The game is afoot! The announcement from The Clearing House regarding real-time payments last week came as no surprise – indeed, it felt inevitable. The Federal Reserves’ significant work around the topic, and their clear determination that it would happen, seems a clear indication that they wouldn’t rest until it was delivered. The question then is how will it be delivered. The Feds conclusion from its consultation was that new infrastructure would be required, rather than re-using existing infrastructure. This posed two questions 1) would the Fed build it themselves? Or 2) do they would expect someone else to build it, and how would that actually happen? We dismissed question 1 pretty quickly – it would have created a monopoly (just about the only in US payments), and the experience of the Fed Same Day service perhaps highlighted they weren’t perhaps best placed to deliver. Who does that leave? Having already nailed their flag to the mast with their Same-Day proposal, and stating that they believed that this was adequately fast and would complement a real-time solution, Nacha was unlikely (at least at this juncture) to put themselves forward. Some seem to have considered the Fed comment about not re-using debit card infrastructure as something of a swipe at PayNet. Given the number of banks already connected to it, and the work around the rules and business model, we think that this rather underestimates what PayNet can do. CME look to have thrown their hat in the ring, with their investment in Dwolla. Whilst CME claim Dwolla is real-time, it isn’t as the chart on Dwolla’s own website even says itself. Yes, in some instances, but equally, it can take up to 4 days.
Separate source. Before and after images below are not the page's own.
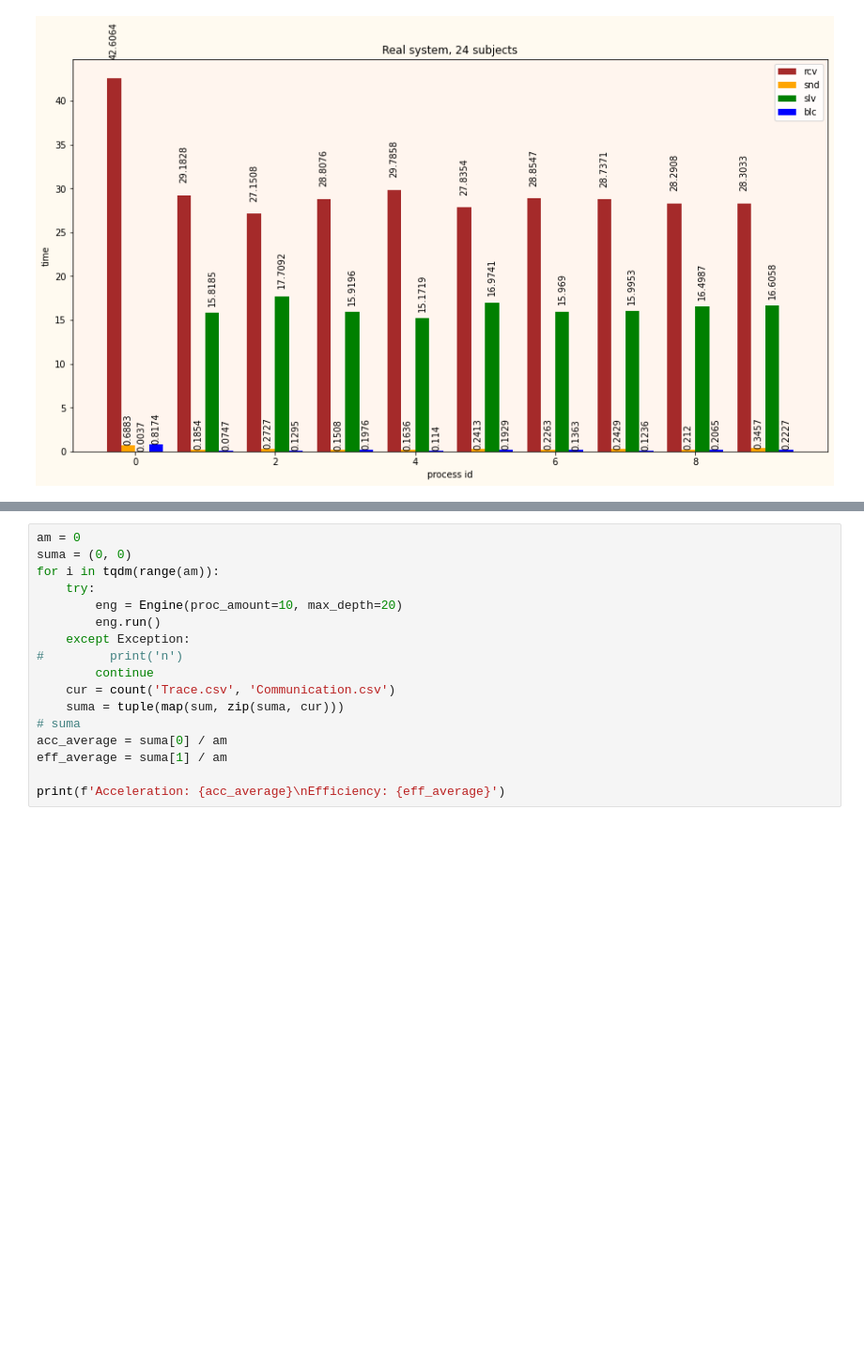
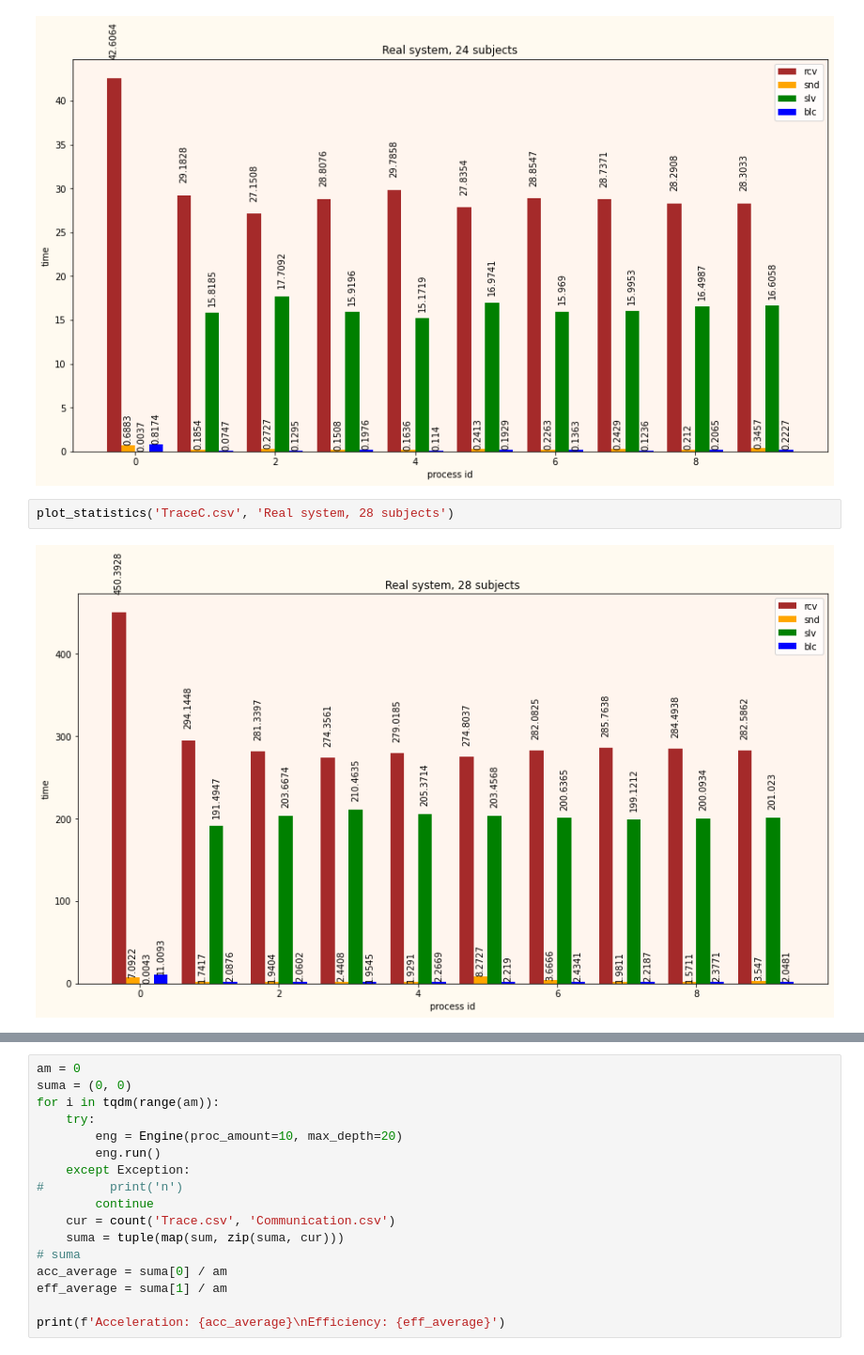
Before and after one commit to amonin7/knapsack_solution, a Jupyter notebook: Visualization.ipynb, the cells around one changed output, grey strips where cells are left out. Shown: that part at 94% size. Drawn from its saved outputs; the diff is of its cells as text; blank space fills up the shorter version.

```diff
--- a/Visualization.ipynb
+++ b/Visualization.ipynb
@@ -237,3 +237,7 @@ plot_statistics('TraceC.csv', 'Real system, 20 subjects')
 plot_statistics('TraceC.csv', 'Real system, 24 subjects')
 # %% [output]
 [figure]
+# %%
+plot_statistics('TraceC.csv', 'Real system, 28 subjects')
+# %% [output]
+[figure, added]
```
Also changed, not shown: parts of 1 cell of this notebook, 3 other files.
Unless, of course, there is exciting news coming from Dwolla soon….! There are a few other names being mentioned as waiting in the wings – we’ve certainly heard lots of rumours about who else is preparing to announce, though have seen no hard evidence so far. So does this mean that this is a slam dunk for The Clearing House? Not quite. First, to the point around monopolies, we don’t believe the Fed will be satisfied with just one infrastructure, unless it also has a significant shift in policy in mind. Secondly, the Clearing House proposal is very high level. Whilst we’re not saying it won’t be suitable, we’ve yet to see enough to be confident that it will be. The Clearing House has a strong track record in this regard, so we think its just a timing issue. Thirdly, as the proverb suggests, whilst you can lead the horse to water, you can’t necessarily make it drink. We’d define success in this instance as wide-spread uptake. We’re less clear as to how that will happen – will Clearing House Members be mandated to use? Incentivised? As my recent report on real-time payments sets out, the success is in large dependent on how well it is positioned in relation to other payment choices, and how well it is product managed. One thing is for certain though. This won’t be my last blog on the topic – there will be plenty more to happen yet!

Zapp makes progress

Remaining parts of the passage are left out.